Oaks’ lawyers had previously accused federal authorities of entrapping the former lawmaker over the course of two years using a pair of informants. They called one informant a “professional set-up artist” who has collected a six-figure annual paycheck from the FBI.
Prosecutors rebutted that claim, disclosing transcripts of conversations with Oaks that informants recorded. Prosecutors said the transcripts made clear that Oaks willingly went along with the scheme. His lawyers ultimately withdrew their argument.
Oaks’ supporters — including five former state lawmakers, a former Baltimore police commissioner and a civil rights leader — submitted letters to the judge asking for leniency.
Former Del. Clarence "Tiger" Davis told the judge of Oaks’ work on behalf of veterans and the Maryland National Guard, breaking up the “racist old boy network in Maryland.”
Davis told Bennett that Oaks still can be a benefit to society. He called a prison term for him a “death sentence.”
“We need Nathaniel Oaks,” Davis said.
Former Del. Salima Marriott called Oaks an “advocate for the people.”
But when she said she felt Oaks was “entrapped” by the FBI, Bennett objected.
“I totally reject that,” the judge said. “He was not entrapped. He pled guilty.”
As Oaks left the courtroom, he declined to comment to reporters. He told supporters to meet him at a nearby restaurant for lunch.
Bennett said he has to report to prison in September. The federal Bureau of Prisons will determine where he is placed.

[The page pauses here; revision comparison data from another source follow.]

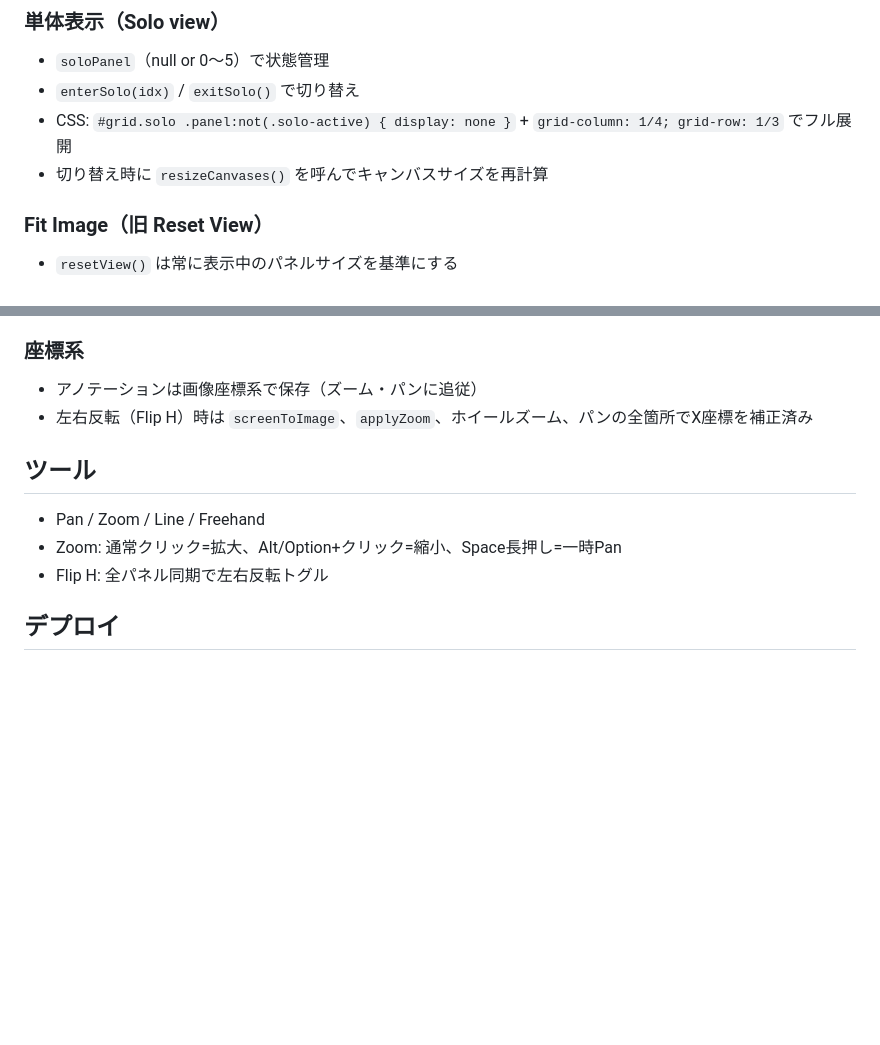
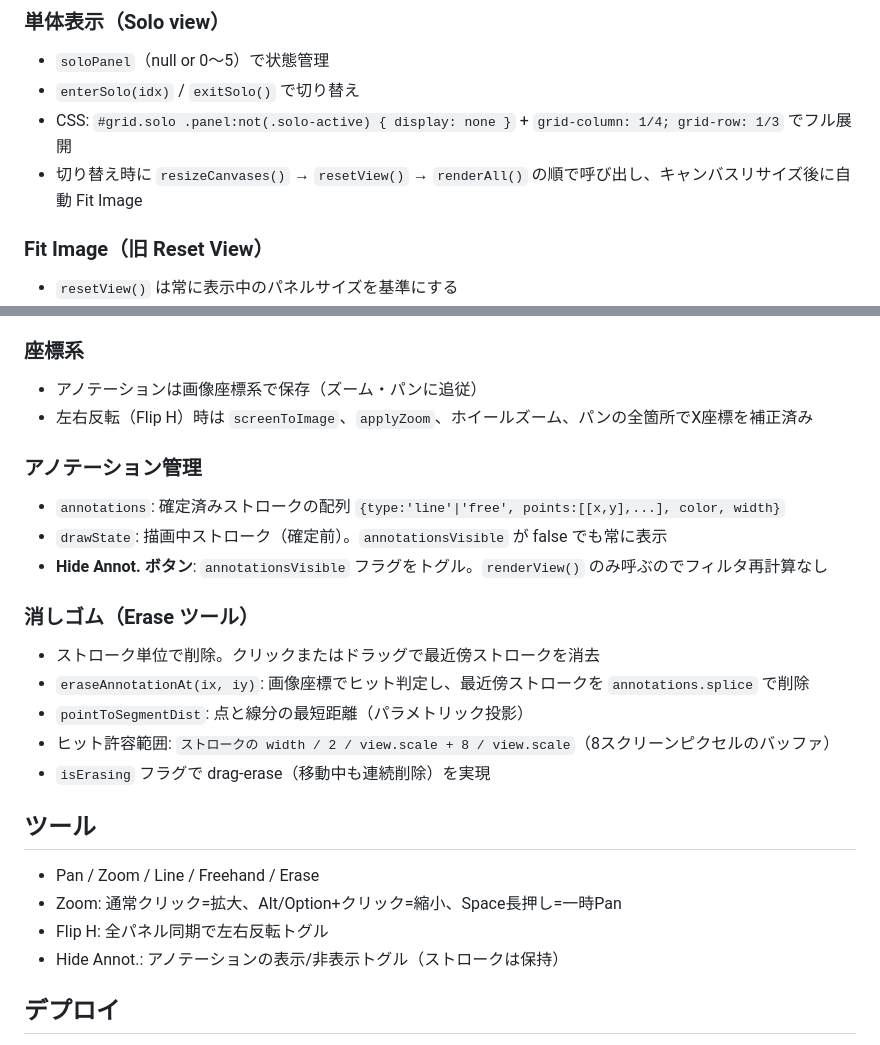
Before and after one commit to sussan0416/picture-filter, a Markdown page: CLAUDE.md, 2 parts joined by grey strips. GitHub-like rendering; blank space fills up the shorter version.

Commit message:
Update CLAUDE.md: erase tool, annotation visibility, auto fit on solo
Co-Authored-By: Claude Sonnet 4.6 <noreply@anthropic.com>

```diff
--- a/CLAUDE.md
+++ b/CLAUDE.md
@@ -65,7 +65,7 @@
 - `soloPanel`（null or 0〜5）で状態管理
 - `enterSolo(idx)` / `exitSolo()` で切り替え
 - CSS: `#grid.solo .panel:not(.solo-active) { display: none }` + `grid-column: 1/4; grid-row: 1/3` でフル展開
-- 切り替え時に `resizeCanvases()` を呼んでキャンバスサイズを再計算
+- 切り替え時に `resizeCanvases()` → `resetView()` → `renderAll()` の順で呼び出し、キャンバスリサイズ後に自動 Fit Image
 
 ### Fit Image（旧 Reset View）
 - `resetView()` は常に表示中のパネルサイズを基準にする
@@ -80,10 +80,23 @@
 - アノテーションは画像座標系で保存（ズーム・パンに追従）
 - 左右反転（Flip H）時は `screenToImage`、`applyZoom`、ホイールズーム、パンの全箇所でX座標を補正済み
 
+### アノテーション管理
+- `annotations`: 確定済みストロークの配列 `{type:'line'|'free', points:[[x,y],...], color, width}`
+- `drawState`: 描画中ストローク（確定前）。`annotationsVisible` が false でも常に表示
+- **Hide Annot. ボタン**: `annotationsVisible` フラグをトグル。`renderView()` のみ呼ぶのでフィルタ再計算なし
+
+### 消しゴム（Erase ツール）
+- ストローク単位で削除。クリックまたはドラッグで最近傍ストロークを消去
+- `eraseAnnotationAt(ix, iy)`: 画像座標でヒット判定し、最近傍ストロークを `annotations.splice` で削除
+- `pointToSegmentDist`: 点と線分の最短距離（パラメトリック投影）
+- ヒット許容範囲: `ストロークの width / 2 / view.scale + 8 / view.scale`（8スクリーンピクセルのバッファ）
+- `isErasing` フラグで drag-erase（移動中も連続削除）を実現
+
 ## ツール
-- Pan / Zoom / Line / Freehand
+- Pan / Zoom / Line / Freehand / Erase
 - Zoom: 通常クリック=拡大、Alt/Option+クリック=縮小、Space長押し=一時Pan
 - Flip H: 全パネル同期で左右反転トグル
+- Hide Annot.: アノテーションの表示/非表示トグル（ストロークは保持）
 
 ## デプロイ
 - GitHub Pages、Source は **GitHub Actions** に設定
```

Bennett said he was rejecting federal guidelines, which called for a penalty of eight to 10 years’ imprisonment.
“The guidelines in this case do not appear to be germane,” he said.
But Bennett said he could not tolerate Oaks’ interference with an FBI investigation. The judge cited a letter written in support of Oaks by former Baltimore Police Commissioner Leonard Hamm that called the lawmaker’s actions “dastardly” and “despicable.”